1640s, from Late Latin epistrophe, from Greek epistrophe "a turning about, twisting, a turning (of affairs), a moving up and down," from epi "upon" (see epi-) + strophe "a turning" (see strophe). In rhetoric, a figure in which successive phrases are followed by the same word of affirmation; also used in music. Related: Epistrophic.
epitaph (n.) Look up epitaph at Dictionary.com
"inscription on a tomb or monument," mid-14c., from Old French epitaphe (12c.) and directly from Medieval Latin epitaphium "funeral oration, eulogy," from Greek epitaphion "a funeral oration," noun use of neuter of epitaphios (logos) "(words) spoken on the occasion of a funeral," from epi "at, over" (see epi-) + taphos "tomb, funeral rites," from PIE root *dhembh- "to bury." Related: Epitaphial. Among the Old English equivalents was byrgelsleoð.
epithalamium (n.) Look up epithalamium at Dictionary.com
"bridal song," 1590s (earlier in nativized form epithalamy, 1580s), from Latin epithalamium, from Greek epithalamion "a bridal song," noun use of adjective meaning "of or for a bridal, nuptial," from epi "at, upon" (see epi-) + thalamos "bridal chamber, inner chamber" (see thalamus). Related: Epithalamic.
epithelium (n.) Look up epithelium at Dictionary.com
1748, Modern Latin (Frederick Ruysch), from Greek epi "upon" (see epi-) + thele "teat, nipple" (see fecund). Related: Epithelial.
epithet (n.) Look up epithet at Dictionary.com
"descriptive name for a person or thing," 1570s, from Middle French épithète or directly from Latin epitheton (source also of Spanish epíteto, Portuguese epitheto, Italian epiteto), from Greek epitheton "an epithet; something added," noun use of adjective (neuter of epithetos) "attributed, added, assumed," from epitithenai "to add on," from epi "in addition" (see epi-) + tithenai "to put" (see theme). Related: Epithetic; epithetical.
epitome (n.) Look up epitome at Dictionary.com

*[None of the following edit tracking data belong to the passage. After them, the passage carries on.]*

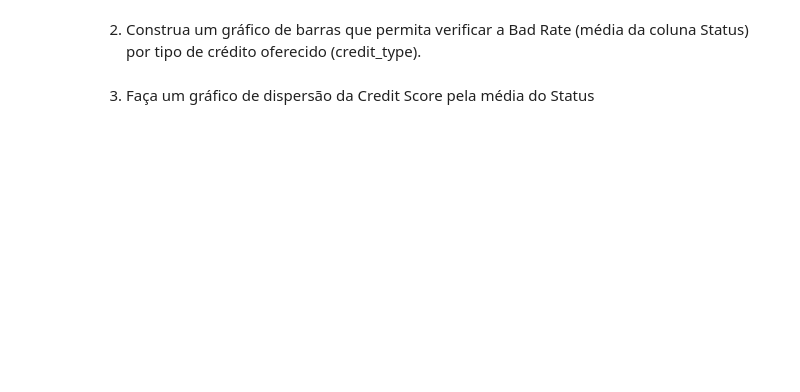
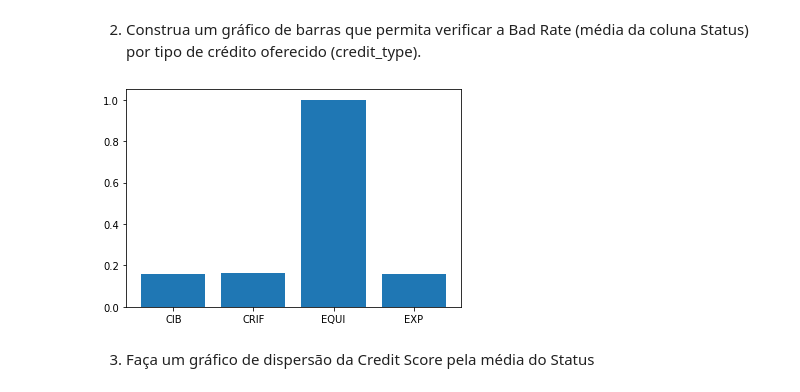
Before and after one commit to gaiogreg/aulas-LC-Safra, a Jupyter notebook: Modulo 4/Aula 3 - Matplotlib.ipynb, the cells around one changed output. Cells and saved outputs as stored; diff of their text form; code cells hidden in the pictures; blank space fills up the shorter version.

```diff
--- a/Modulo 4/Aula 3 - Matplotlib.ipynb
+++ b/Modulo 4/Aula 3 - Matplotlib.ipynb
@@ -282,5 +392,7 @@ Os bancos obtêm uma receita importante com empréstimos concedidos. Mas muitas
 O conjunto de dados é enorme e consiste em vários fatores determinísticos, como renda do mutuário, gênero, finalidade do empréstimo, etc. O conjunto de dados está sujeito a uma forte multicolinearidade e valores vazios. Você pode superar esses fatores e construir um classificador forte para prever inadimplentes?
 # %% [markdown]
 Importe a base **Loan_Default.csv** que está em csv dentro do diretório **data**.
+# %%
+db_loan = pd.read_csv('./data/Loan_Default.csv')
 # %% [markdown]
 Verifique com a função .info os campos presentes na tabela
@@ -293,4 +449,9 @@ Imprima as estatísticas padrões do dataframe com a função .describe
 # %% [markdown]
 2) Construa um gráfico de barras que permita verificar a Bad Rate (média da coluna Status) por tipo de crédito oferecido (credit_type).
+# %%
+df_bad_rate =  db_loan.groupby('credit_type').mean()
+plt.bar(x=df_bad_rate.index, height=df_bad_rate['Status'],data='df_bad_rate');
+# %% [output]
+[figure, added]
 # %% [markdown]
 3) Faça um gráfico de dispersão da Credit Score pela média do Status
```
Also changed, not shown: parts of 49 cells of this notebook, 4 other files.
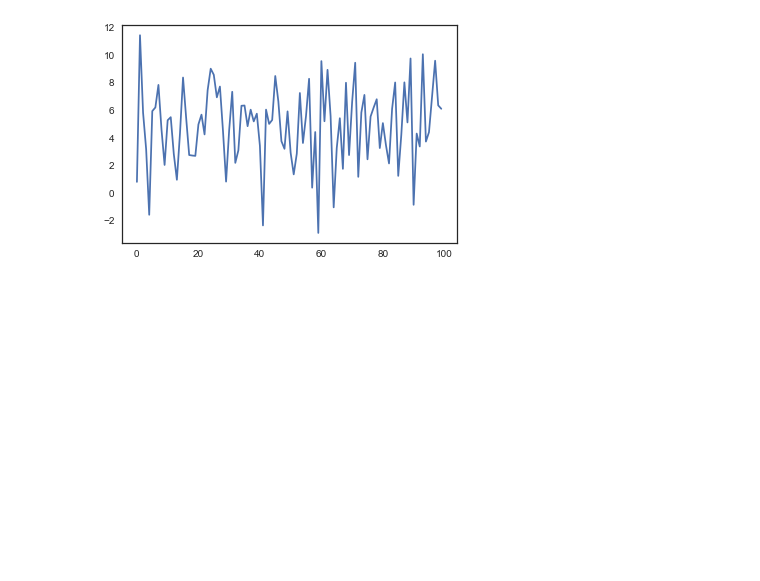
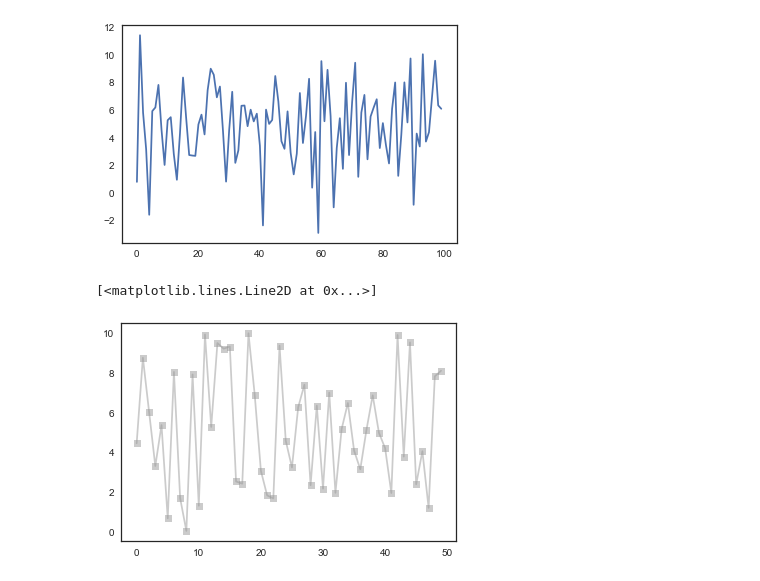
Before and after one commit to muftring/iu-datavis, a Jupyter notebook: week-05/lab5-workbook.ipynb, the cells around one changed output. Drawn from its saved outputs; the diff is of its cells as text; code cells hidden in the pictures; blank space fills up the shorter version.

Commit message:
Lab 5 - progressing through Q1: 1D scatter plots

```diff
--- a/week-05/lab5-workbook.ipynb
+++ b/week-05/lab5-workbook.ipynb
@@ -21,3 +21,15 @@ plt.plot(generate_many_numbers(100))
 # %% [output]
 [<matplotlib.lines.Line2D at 0x...>]
 [figure]
+# %%
+# ref: https://stackoverflow.com/questions/15928539/matplotlib-how-to-make-the-marker-face-color-transparent-without-making-the-li
+import numpy as np
+import matplotlib.pyplot as plt
+
+vec = np.random.uniform(0, 10, 50)
+f = plt.figure(1)
+ax = f.add_subplot(111)
+ax.plot(vec, color='#999999', marker='s', alpha=0.5)
+# %% [output]
+[<matplotlib.lines.Line2D at 0x...>]
+[figure, added]
```
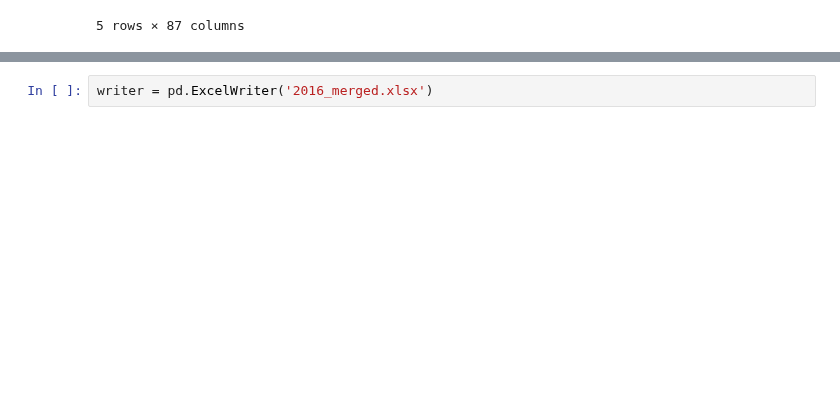
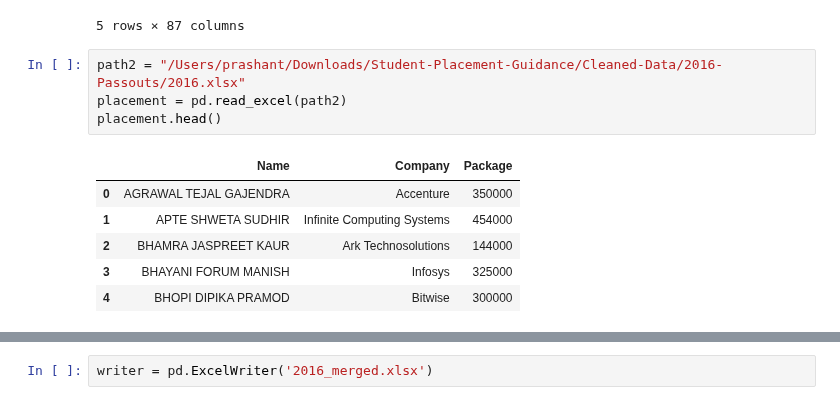
Before and after one commit to Purteeeek/Student-Placement-Guidance, a Jupyter notebook: Cleaning Notebooks/2016-Passout/Sem3-Sem6_2016.ipynb, the cells around one changed output, grey strips where cells are left out. Saved outputs shown, nothing was run; the diff lists cells and outputs as text; blank space fills up the shorter version.

```diff
--- a/Cleaning Notebooks/2016-Passout/Sem3-Sem6_2016.ipynb
+++ b/Cleaning Notebooks/2016-Passout/Sem3-Sem6_2016.ipynb
@@ -150,3 +150,14 @@ merge.head()
 | APTE SHWETA SUDHIR | 35 | 16 | 20 | 36 | 20 | 65 | 20 | 24 | 24 | 22 | ... | ... |
 | BAIKAR SACHIN SITARAM | 3 | 10 | 13 | 43 | 20 | 50 | 15 | 19 | 19 | 37 | ... | ... |
 5 rows × 87 columns
+# %%
+path2 = "/Users/prashant/Downloads/Student-Placement-Guidance/Cleaned-Data/2016-Passouts/2016.xlsx"
+placement = pd.read_excel(path2)
+placement.head()
+# %% [output]
+|  | Name | Company | Package |
+| 0 | AGRAWAL TEJAL GAJENDRA | Accenture | 350000 |
+| 1 | APTE SHWETA SUDHIR | Infinite Computing Systems | 454000 |
+| 2 | BHAMRA JASPREET KAUR | Ark Technosolutions | 144000 |
+| 3 | BHAYANI FORUM MANISH | Infosys | 325000 |
+| 4 | BHOPI DIPIKA PRAMOD | Bitwise | 300000 |
```
Also changed, not shown: parts of 8 cells of this notebook, 1 other file.
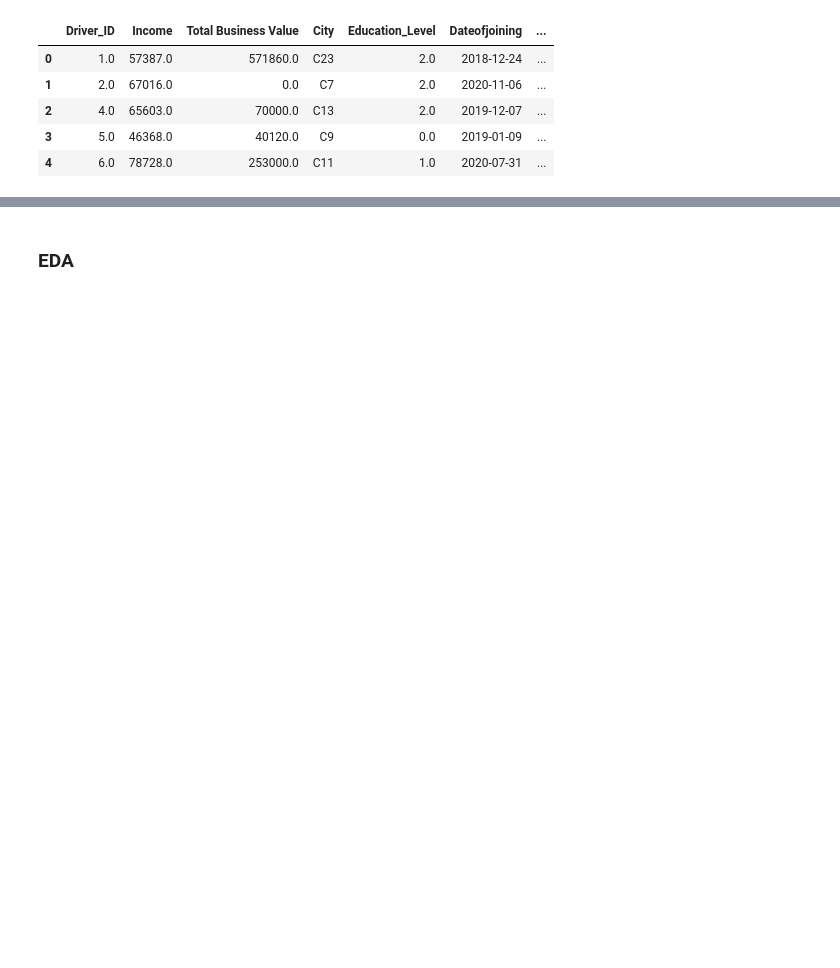
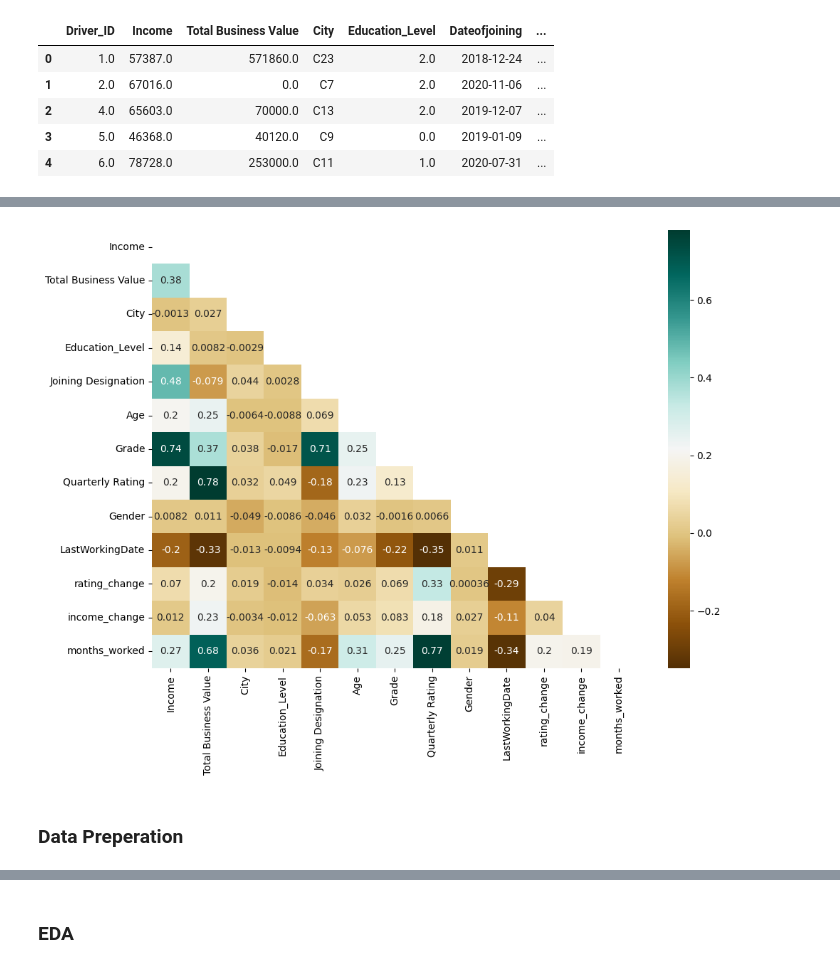
Before and after one commit to PraveenAllam93/data_science_business_cases, a Jupyter notebook: ola.ipynb, the cells around one changed output, grey strips where cells are left out. Drawn from its saved outputs; the diff is of its cells as text; code cells hidden in the pictures; blank space fills up the shorter version.

```diff
--- a/ola.ipynb
+++ b/ola.ipynb
@@ -185,0 +262,25 @@ modified_df.head()
+# %%
+# we can now create a column whether the income for driver in increased or not, and his rating too
+
+current_info = df_copy.groupby(by="Driver_ID").agg({"MMM-YY": "max"}).reset_index()
+current_info = current_info.merge(df_copy[["Driver_ID", "MMM-YY", "Quarterly Rating", "Income"]], on = ["Driver_ID", "MMM-YY"], how = "inner")
+current_info.rename(columns = {"Quarterly Rating" : "current_rating", "Income" : "current_income", "MMM-YY" : "current_date"}, inplace = True)
+
+initial_info = df_copy.groupby(by="Driver_ID").agg({"MMM-YY": "min"}).reset_index()
+initial_info = initial_info.merge(df_copy[["Driver_ID", "MMM-YY", "Quarterly Rating", "Income"]], on = ["Driver_ID", "MMM-YY"], how = "inner")
+initial_info.rename(columns = {"Quarterly Rating" : "initial_rating", "Income" : "initial_income", "MMM-YY" : "initial_date"}, inplace = True)
+
+current_info = current_info.merge(initial_info, on = "Driver_ID", how = "inner")
+
+current_info["previous_quarter_date"] = np.maximum(current_info["current_date"] - pd.DateOffset(months = 3), current_info["initial_date"])
+
+current_info = current_info.merge(df_copy[["Driver_ID", "MMM-YY", "Income", "Quarterly Rating"]], right_on = ["Driver_ID", "MMM-YY"], left_on = ["Driver_ID", "previous_quarter_date"], how = "inner")
+current_info.rename(columns = {"Income" : "previous_quater_income", "Quarterly Rating" : "previous_quarter_rating"}, inplace = True)
+
+current_info["months_worked"] = np.ceil(((current_info["current_date"] - current_info["initial_date"]).astype(str).apply(lambda x: x[0:-5])).astype(int)/30) + 1
+current_info.drop(["initial_date", "initial_income", "initial_rating"], axis = 1, inplace =  True)
+
+current_info["rating_change"] = np.where(current_info["current_rating"] > current_info["previous_quarter_rating"] , 1, 0)
+current_info["income_change"] = np.where(current_info["current_income"] > current_info["previous_quater_income"] , 1, 0)
+current_info = current_info[["Driver_ID", "rating_change", "income_change", "months_worked"]]
+current_info.head(7)
@@ -185,0 +311,3 @@ modified_df.head()
+# %%
+modified_df = modified_df.merge(current_info, on = "Driver_ID",  how = "inner")
+modified_df.head()
@@ -185,0 +377,11 @@ modified_df.head()
+# %%
+modified_df.drop(["Dateofjoining", "MMM-YY", "Driver_ID"], axis = 1, inplace = True)
+modified_df["City"] = modified_df["City"].apply(lambda x : x[1:]).astype(int)
+# %%
+fig, ax = plt.subplots(figsize=(11,8))
+sns.heatmap(modified_df.corr(), annot = True, cmap = 'BrBG', ax = ax, mask = np.triu(np.ones_like(modified_df.corr(), dtype=bool)))
+plt.show()
+# %% [output]
+[figure, added]
+# %% [markdown]
+### Data Preperation
```
Also changed, not shown: parts of 33 cells of this notebook.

1520s, "an abstract; brief statement of the chief points of some writing," from Middle French épitomé (16c.), from Latin epitome "an abridgment," from Greek epitome "an abridgment, a cutting on the surface; brief summary," from epitemnein "cut short, abridge," from epi "into" (see epi-) + temnein "to cut" (see tome). Sense of "person or thing that typifies something" is first recorded c. 1600. Related: Epitomical.
epitomise (v.) Look up epitomise at Dictionary.com
chiefly British English spelling of epitomize. For spelling, see -ize. Related: Epitomised; epitomises; epitomising.
epitomize (v.) Look up epitomize at Dictionary.com
1590s, "shorten, condense, abridge," from epitome + -ize. Meaning "typify, embody" is from 1620s. Related: Epitomized; epitomizing; epitomizes.
epizoic (adj.) Look up epizoic at Dictionary.com
"living on the surface or in the skin of animals," 1832, from epizoon + -ic.
epizoon (n.) Look up epizoon at Dictionary.com
"parasitic animal on the surface or in the skin of another," 1836, from epi- "on" + Greek zoon "animal" (see zoo-).
epizootic (n.) Look up epizootic at Dictionary.com
animal equivalent of epidemic, 1748, from French épizootique, from épizootie, irregularly formed from Greek epi "on, upon" (see epi-) + zoon "animal" (see zoo-). As an adjective from 1790.
epoch (n.) Look up epoch at Dictionary.com
1610s, epocha, "point marking the start of a new period in time" (such as the founding of Rome, the birth of Christ, the Hegira), from Medieval Latin epocha, from Greek epokhe "stoppage, fixed point of time," from epekhein "to pause, take up a position," from epi "on" (see epi-) + ekhein "to hold" (see scheme (n.)). Transferred sense of "a period of time" is 1620s; geological usage (not a precise measurement) is from 1802.
epochal (adj.) Look up epochal at Dictionary.com
1680s, from epoch + -al (1).